DAY THREE: Monday, May 30, 1994
It feels like I only closed my eyes for a second when the alarm goes off. I get up, take a shower, and go upstairs for toast and pancakes. I'm still half asleep as I strain to wipe the cobwebs from my eyes. I sit with Dave, Randy, Don, and someone I thought was Don's sister until she gave him a big kiss on the lips! Man, I didn't know he and his sister were so close. I thought there were laws against that kind of thing. Boy, am I tired. We have to be at rehearsal at 9:30 a.m., so we decide to get there early. The only problem is the VW won't start. Don quickly fills the engine with motor oil and tries to start his VW again. This time it starts, but his steering column begins to smoke on the way to practice. We have our water bottles ready in case flames break out.
We arrive at rehearsal just in time and in one piece with two minutes to spare. We do horn ensemble rehearsal for a few hours. This is where we warm up for about an hour and play through some music on our horns. My playing chops -- lip muscles to create the buzz to play a brass instrument -- go "dead" again during the warmups, but doing this will make for a stronger player. Well, that's what Greg says. However, I can't play much when my chops decide to take a nap.
Our rehearsal is interrupted for a potluck lunch with the drum corps parents and alumni. I meet Don's girlfriend Christina, she's a long-haired brunette in the color guard. She seems to be really happy and smiles a lot. Ah, she's the one who kissed Don earlier in the morning during breakfast -- it wasn't his sister! I'm glad we got that cleared up. Lots of food, but unfortunately, we only have 45 minutes to scarf it down. Waiting in line for more than 30 minutes and finding a place to sit and eat in less than 10 minutes is apparently the norm here!
We play in horn arc for a more few hours. I'm late to practice so Falzarano tells me that I get the pleasure of running two laps after practice. No problem. I'll just quickly run two laps and be done with it.
We finish our ensemble rehearsal block and get a 15-minute break. We get some water and Mark Arnold says a few things to the parents while we form up again. We go through an actual show sequence where the announcer calls out the next corps to perform. Greg acts as the show announcer for today's exhibition.
"On the field from Denver, Colorado ... The Blue Knights!"
Staff and parents cheer loudly.
"Drum Major Markie Dubois is your corps ready?"
Markie turns around and commands us to attention. He then faces the audience and salutes smartly.
"Blue Knights, you may now take the field in exhibition performance!"

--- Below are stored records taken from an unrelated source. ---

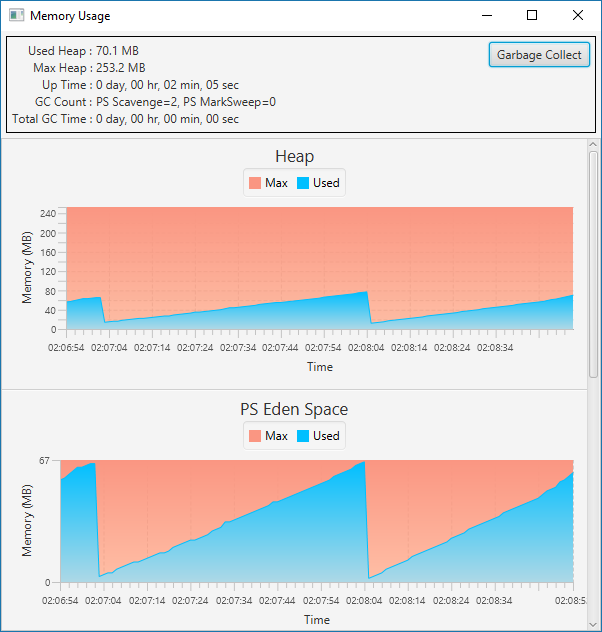
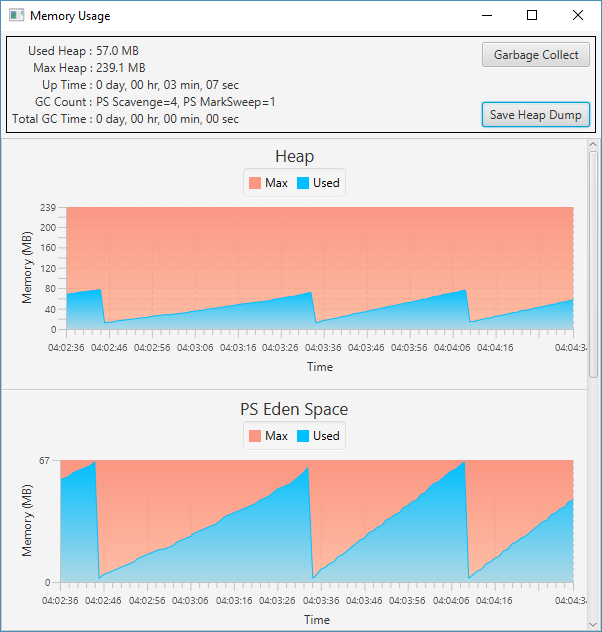
Added heap dump feature

diff --git a/src/main/java/MemoryViewPane.java b/src/main/java/MemoryViewPane.java
@@ -12,6 +12,7 @@ import javafx.scene.control.Button;
 import javafx.scene.control.Label;
 import javafx.scene.control.ScrollPane;
 import javafx.scene.control.Separator;
+import javafx.scene.layout.AnchorPane;
 import javafx.scene.layout.Border;
 import javafx.scene.layout.BorderPane;
 import javafx.scene.layout.BorderStroke;
@@ -24,7 +25,9 @@ import javafx.scene.layout.Priority;
 import javafx.scene.layout.VBox;
 import javafx.scene.paint.Color;
 import javafx.scene.text.TextAlignment;
+import javafx.stage.FileChooser;
 
+import java.io.File;
 import java.lang.management.GarbageCollectorMXBean;
 import java.lang.management.ManagementFactory;
 import java.lang.management.MemoryMXBean;
@@ -37,33 +40,32 @@ import java.util.List;
 
 public class MemoryViewPane extends BorderPane {
 
-    private Timeline animation;
-    private List<MemoryUsageChart> memoryUsageCharts = new ArrayList<>();
-    private StringProperty totalUsedHeap = new SimpleStringProperty();
-    private StringProperty gcCollectionCount = new SimpleStringProperty();
-    private StringProperty gcCollectionTime = new SimpleStringProperty();
-    private StringProperty maxHeap = new SimpleStringProperty();
-    private StringProperty uptTime = new SimpleStringProperty();
-    private MemoryMXBean memoryMBean;
+    private final Timeline animation;
+    private final List<MemoryUsageChart> memoryUsageCharts = new ArrayList<>();
+    private final StringProperty totalUsedHeap = new SimpleStringProperty();
+    private final StringProperty gcCollectionCount = new SimpleStringProperty();
+    private final StringProperty gcCollectionTime = new SimpleStringProperty();
+    private final StringProperty maxHeap = new SimpleStringProperty();
+    private final StringProperty uptTime = new SimpleStringProperty();
+    private final MemoryMXBean memoryMBean;
 
 
     public MemoryViewPane() {
         memoryMBean = ManagementFactory.getMemoryMXBean();
-        //setPadding(new Insets(5));
         setTop(createControlPanel());
-        VBox box = createMainContent();
+        Pane box = createMainContent();
         ScrollPane scrollPane = new ScrollPane(box);
         scrollPane.setFitToWidth(true);
         setCenter(scrollPane);
         final KeyFrame frame =
                 new KeyFrame(javafx.util.Duration.millis(1_000),
-                        (ActionEvent actionEvent) -> updateInformation());
+                        (ActionEvent actionEvent) -> updateHeapInformation());
         animation = new Timeline();
         animation.getKeyFrames().add(frame);
         animation.setCycleCount(Animation.INDEFINITE);
     }
 
-    private VBox createMainContent() {
+    private Pane createMainContent() {
         VBox box = new VBox();
         ObservableList<Node> vBoxChildren = box.getChildren();
 
@@ -89,13 +91,13 @@ public class MemoryViewPane extends BorderPane {
         VBox.setVgrow(memoryUsageChart, Priority.ALWAYS);
     }
 
-    private void updateInformation() {
+    private void updateHeapInformation() {
         MemoryUsage heapMemoryUsage = memoryMBean.getHeapMemoryUsage();
         long used = heapMemoryUsage.getUsed();
-        totalUsedHeap.setValue(formatSize(used));
+        totalUsedHeap.setValue(formatByteSize(used));
 
         long max = heapMemoryUsage.getMax();
-        maxHeap.setValue(formatSize(max));
+        maxHeap.setValue(formatByteSize(max));
 
         for (MemoryUsageChart memoryUsageChart : memoryUsageCharts) {
             memoryUsageChart.update();
@@ -121,11 +123,8 @@ public class MemoryViewPane extends BorderPane {
 
     }
 
-    private String formatSize(long sizeAsBytes){
-        return formatByteInformation(sizeAsBytes);
-    }
 
-    private static String formatByteInformation(long bytes) {
+    private static String formatByteSize(long bytes) {
         int unit =  1000;
         if (bytes < unit) return bytes + " B";
         int exp = (int) (Math.log(bytes) / Math.log(unit));
@@ -156,22 +155,47 @@ public class MemoryViewPane extends BorderPane {
     }
 
     private Pane createControlPanel() {
-
-        Pane leftPane = createLeftPane();
         BorderPane borderPane = new BorderPane();
-        Button garbageCollect = new Button("Garbage Collect");
-        garbageCollect.setOnAction(e -> System.gc());
-        borderPane.setLeft(leftPane);
-        borderPane.setRight(garbageCollect);
+        borderPane.setLeft(createLeftPane());
+        borderPane.setRight(createRightPane());
         borderPane.setPadding(new Insets(5, 5, 5, 5));
         Border border = new Border(new BorderStroke(Color.BLACK, BorderStrokeStyle.SOLID, CornerRadii.EMPTY, BorderWidths.DEFAULT, new Insets(5)));
         borderPane.setBorder(border);
-
         return borderPane;
     }
 
-    private Pane createLeftPane() {
+    private Pane createRightPane(){
+        AnchorPane anchorpane = new AnchorPane();
+        ObservableList<Node> children = anchorpane.getChildren();
 
+        Button garbageCollect = new Button("Garbage Collect");
+        garbageCollect.setOnAction(e -> System.gc());
+        AnchorPane.setTopAnchor(garbageCollect,0d);
+        AnchorPane.setRightAnchor(garbageCollect, 0.0);
+        AnchorPane.setLeftAnchor(garbageCollect, 0.0);
+        children.add(garbageCollect);
+
+        Button heapDump = new Button("Save Heap Dump");
+        heapDump.setOnAction(e -> saveHeapDump());
+        AnchorPane.setBottomAnchor(heapDump,0d);
+        AnchorPane.setRightAnchor(heapDump, 0.0);
+        AnchorPane.setLeftAnchor(heapDump, 0.0);
+        children.add(heapDump);
+
+        return anchorpane;
+    }
+
+    private void saveHeapDump() {
+        FileChooser fileChooser = new FileChooser();
+        fileChooser.setTitle("Save Image");
+        fileChooser.getExtensionFilters().add(new FileChooser.ExtensionFilter("Heap Dump File", "*.hprof"));
+        File file = fileChooser.showSaveDialog(getScene().getWindow());
+        if (file != null) {
+            HeapDumper.dumpHeap(file.getAbsolutePath());
+        }
+    }
+
+    private Pane createLeftPane() {
         GridPane gridPane = new GridPane();
 
         gridPane.add(createLabel("Used Heap : "), 0, 0);

diff --git a/src/main/java/HeapDumper.java b/src/main/java/HeapDumper.java
@@ -1,0 +1,48 @@
+import com.sun.management.HotSpotDiagnosticMXBean;
+
+import javax.management.MBeanServer;
+import java.lang.management.ManagementFactory;
+
+// From https://blogs.oracle.com/sundararajan/programmatically-dumping-heap-from-java-applications
+public class HeapDumper {
+    private static final String HOTSPOT_BEAN_NAME = "com.sun.management:type=HotSpotDiagnostic";
+    private static volatile HotSpotDiagnosticMXBean hotspotMBean;
+
+    static void dumpHeap(String fileName){
+        dumpHeap(fileName,true);
+    }
+
+    static void dumpHeap(String fileName, boolean live) {
+        initHotspotMBean();
+        try {
+            hotspotMBean.dumpHeap(fileName, live);
+        } catch (RuntimeException re) {
+            throw re;
+        } catch (Exception exp) {
+            throw new RuntimeException(exp);
+        }
+    }
+    // initialize the hotspot diagnostic MBean field
+    private static void initHotspotMBean() {
+        if (hotspotMBean == null) {
+            synchronized (HeapDumper.class) {
+                if (hotspotMBean == null) {
+                    hotspotMBean = getHotspotMBean();
+                }
+            }
+        }
+    }
+
+    private static HotSpotDiagnosticMXBean getHotspotMBean() {
+        try {
+            MBeanServer server = ManagementFactory.getPlatformMBeanServer();
+            HotSpotDiagnosticMXBean bean = ManagementFactory.newPlatformMXBeanProxy(server,
+                            HOTSPOT_BEAN_NAME, HotSpotDiagnosticMXBean.class);
+            return bean;
+        } catch (RuntimeException re) {
+            throw re;
+        } catch (Exception exp) {
+            throw new RuntimeException(exp);
+        }
+    }
+}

On the drum major's cue, we stand and play -- also known as park and blow -- the opener “Trittico: Varition I,” and half of the ballad “Trittico: Variation II.” It probably isn't the best-sounding run through, but it sure was one of the loudest. The parents must have seen something behind us, because they take a few steps back when we begin playing. I'm too busy to see if the Jolly Green Giant came to stand behind us or maybe we're just playing really, really loud!
We finally break for dinner. Jason Guidry (baritone player) invites Dave and me to his house for dinner. We watch him perform on video at his high school's spring concert. This kid is amazing! He plays a variety of solos and features during the concert. Dave says he is a child prodigy like Doogie Howser, M.D. Guidry is pretty cool, funny, and smart, too. I'm glad I met him. After we get something to eat, Guidry drives Dave and I back to rehearsal for more drill and music practice on the field. We get the ballad pretty much finished up as far as learning where to go on the field.
Practice is over so I run my two laps around the football field for being late today, and it's probably the toughest two laps I have ever had to run. I'm still not used to the altitude yet. Mark Arnold talks about how we are improving by leaps and bounds. He says today the temperature hit a record high of 92 degrees Fahrenheit. We have 20 percent humidity and it is just ninety-two degrees? That's it? It's hot, but it didn't feel that hot. I guess coming from Florida this is nothing compared to nearly ninety percent humidity. He also mentions there are three more spots in the baritone section and one in the soprano section available and if we know anyone who would be interested in joining to be sure and let him know. He says that members don't need to be brass players (or percussion or color guard) to join. In fact, we have several members in nearly section that perform on a woodwind or other type of percussion instrument at their school. Right now, the only people I know are already members, so not much help on the recruiting effort. Afterward, I talk to Mark Arnold about trying for the mellophone solo and he gives me the music to learn.
I am going to practice every chance I get--I want that solo!